» WORK REQUIRED: Collect all lines from the listing that include the string "replace".

» THE DATA:
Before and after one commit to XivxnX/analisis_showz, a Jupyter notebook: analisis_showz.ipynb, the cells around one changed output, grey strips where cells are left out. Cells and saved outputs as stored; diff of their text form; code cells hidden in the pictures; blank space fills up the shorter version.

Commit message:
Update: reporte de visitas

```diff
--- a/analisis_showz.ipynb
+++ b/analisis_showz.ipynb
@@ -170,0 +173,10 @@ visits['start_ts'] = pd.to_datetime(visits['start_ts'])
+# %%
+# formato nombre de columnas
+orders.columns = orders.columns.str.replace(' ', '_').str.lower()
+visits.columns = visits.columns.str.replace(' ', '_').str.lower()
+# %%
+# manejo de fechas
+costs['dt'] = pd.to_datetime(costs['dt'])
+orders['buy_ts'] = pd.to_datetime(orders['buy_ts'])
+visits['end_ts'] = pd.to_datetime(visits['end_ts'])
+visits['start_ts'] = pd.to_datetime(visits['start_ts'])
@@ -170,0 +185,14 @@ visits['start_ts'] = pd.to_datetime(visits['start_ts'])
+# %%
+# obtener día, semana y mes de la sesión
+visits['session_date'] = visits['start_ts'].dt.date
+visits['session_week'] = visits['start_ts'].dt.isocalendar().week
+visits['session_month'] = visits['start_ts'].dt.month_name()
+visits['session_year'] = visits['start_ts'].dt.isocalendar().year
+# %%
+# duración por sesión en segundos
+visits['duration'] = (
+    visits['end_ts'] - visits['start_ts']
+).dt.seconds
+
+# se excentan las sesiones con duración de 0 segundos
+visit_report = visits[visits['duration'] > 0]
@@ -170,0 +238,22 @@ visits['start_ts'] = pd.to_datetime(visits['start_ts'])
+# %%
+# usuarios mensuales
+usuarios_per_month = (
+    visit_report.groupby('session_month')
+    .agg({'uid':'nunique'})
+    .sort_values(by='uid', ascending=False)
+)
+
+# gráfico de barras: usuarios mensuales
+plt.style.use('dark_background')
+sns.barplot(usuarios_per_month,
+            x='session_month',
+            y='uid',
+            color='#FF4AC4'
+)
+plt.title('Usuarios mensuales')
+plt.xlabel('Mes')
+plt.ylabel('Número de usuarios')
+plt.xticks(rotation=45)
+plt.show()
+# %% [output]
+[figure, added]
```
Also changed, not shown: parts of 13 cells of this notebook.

---

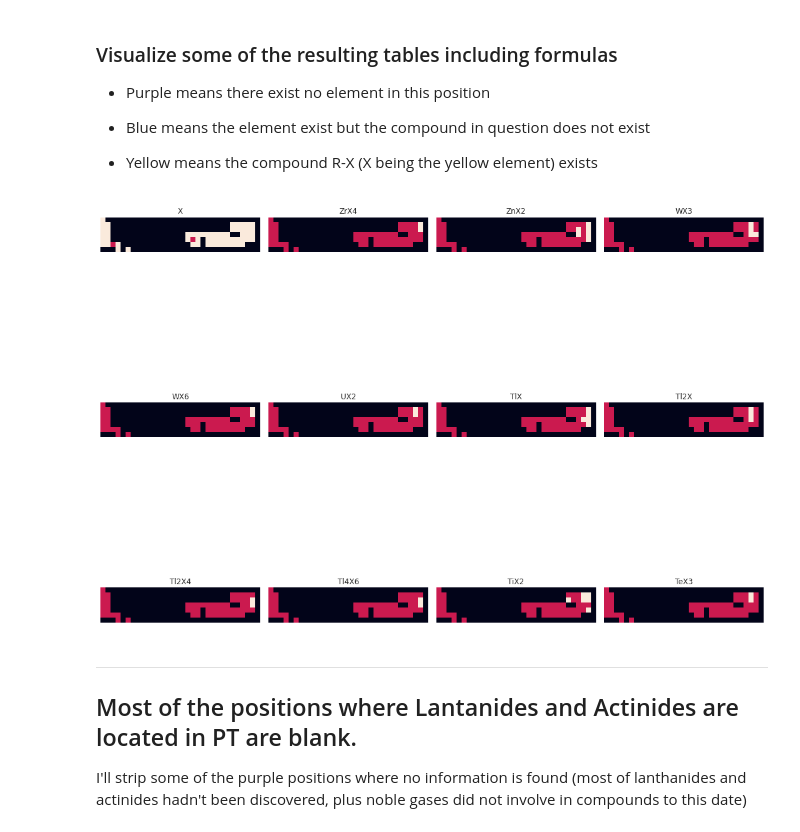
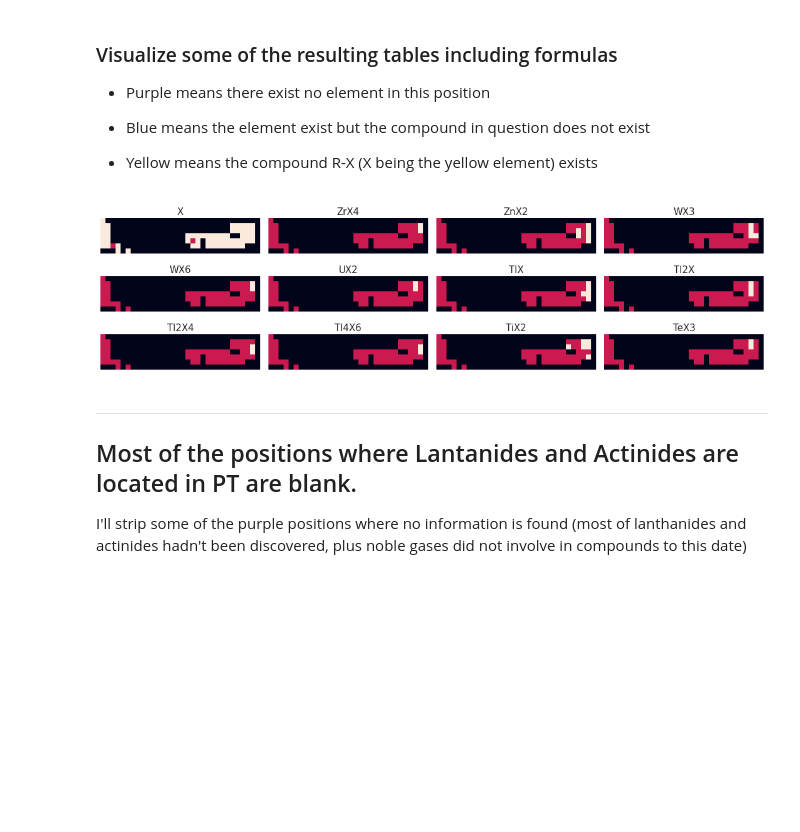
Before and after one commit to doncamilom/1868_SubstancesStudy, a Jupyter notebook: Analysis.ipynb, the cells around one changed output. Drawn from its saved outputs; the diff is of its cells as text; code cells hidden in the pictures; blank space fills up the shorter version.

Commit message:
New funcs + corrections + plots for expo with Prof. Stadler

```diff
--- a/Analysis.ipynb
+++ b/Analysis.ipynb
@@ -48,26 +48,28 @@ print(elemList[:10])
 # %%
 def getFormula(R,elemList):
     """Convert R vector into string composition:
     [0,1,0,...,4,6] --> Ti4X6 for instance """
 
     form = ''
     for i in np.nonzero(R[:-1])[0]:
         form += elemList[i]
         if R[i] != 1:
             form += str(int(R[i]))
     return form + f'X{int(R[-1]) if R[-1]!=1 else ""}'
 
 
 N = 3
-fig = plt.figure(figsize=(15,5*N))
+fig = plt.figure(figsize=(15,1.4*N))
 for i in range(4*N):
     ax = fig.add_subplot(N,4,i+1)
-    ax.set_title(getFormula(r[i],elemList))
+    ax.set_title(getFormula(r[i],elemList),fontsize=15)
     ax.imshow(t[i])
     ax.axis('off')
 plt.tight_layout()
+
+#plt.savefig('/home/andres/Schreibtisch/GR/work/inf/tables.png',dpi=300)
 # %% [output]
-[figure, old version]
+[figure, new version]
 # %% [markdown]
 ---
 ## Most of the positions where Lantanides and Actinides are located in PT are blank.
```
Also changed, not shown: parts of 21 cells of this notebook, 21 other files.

--

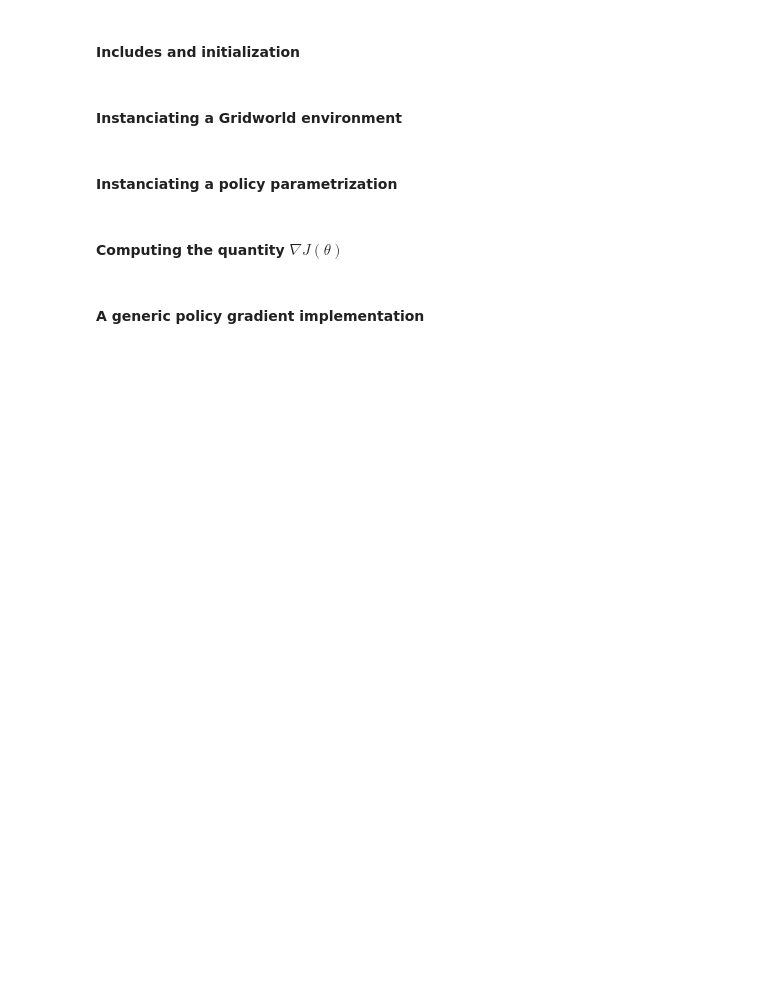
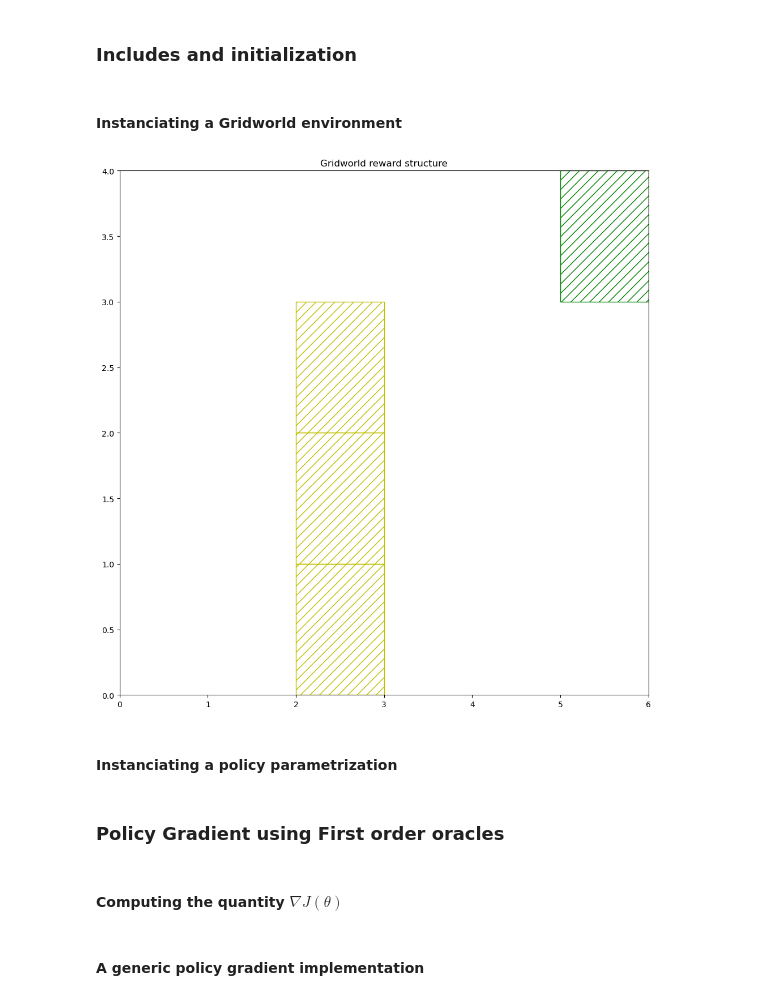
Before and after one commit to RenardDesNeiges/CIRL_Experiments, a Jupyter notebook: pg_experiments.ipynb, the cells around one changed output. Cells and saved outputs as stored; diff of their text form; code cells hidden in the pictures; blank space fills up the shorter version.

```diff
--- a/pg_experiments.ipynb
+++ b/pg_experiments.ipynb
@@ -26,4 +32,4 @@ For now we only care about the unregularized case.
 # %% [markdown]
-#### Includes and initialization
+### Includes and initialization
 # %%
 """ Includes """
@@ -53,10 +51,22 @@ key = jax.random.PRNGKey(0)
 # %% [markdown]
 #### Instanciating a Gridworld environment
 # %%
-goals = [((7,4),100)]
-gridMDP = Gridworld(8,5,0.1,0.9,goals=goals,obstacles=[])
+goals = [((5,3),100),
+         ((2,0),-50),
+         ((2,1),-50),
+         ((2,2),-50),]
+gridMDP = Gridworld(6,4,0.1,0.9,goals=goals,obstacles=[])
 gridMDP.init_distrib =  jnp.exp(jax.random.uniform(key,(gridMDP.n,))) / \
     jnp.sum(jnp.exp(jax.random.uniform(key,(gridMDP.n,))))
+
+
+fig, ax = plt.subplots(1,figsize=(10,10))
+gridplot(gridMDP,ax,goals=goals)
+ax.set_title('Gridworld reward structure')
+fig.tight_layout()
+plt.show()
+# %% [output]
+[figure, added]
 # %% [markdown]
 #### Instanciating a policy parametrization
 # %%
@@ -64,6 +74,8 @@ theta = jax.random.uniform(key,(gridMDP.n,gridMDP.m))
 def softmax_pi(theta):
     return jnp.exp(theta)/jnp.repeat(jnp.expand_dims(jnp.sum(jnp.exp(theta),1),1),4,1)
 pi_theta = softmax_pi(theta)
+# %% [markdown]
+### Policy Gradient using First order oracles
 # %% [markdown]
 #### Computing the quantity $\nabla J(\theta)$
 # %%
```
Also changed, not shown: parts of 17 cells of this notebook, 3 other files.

» EXERCISE OUTPUT:
+orders.columns = orders.columns.str.replace(' ', '_').str.lower()
+visits.columns = visits.columns.str.replace(' ', '_').str.lower()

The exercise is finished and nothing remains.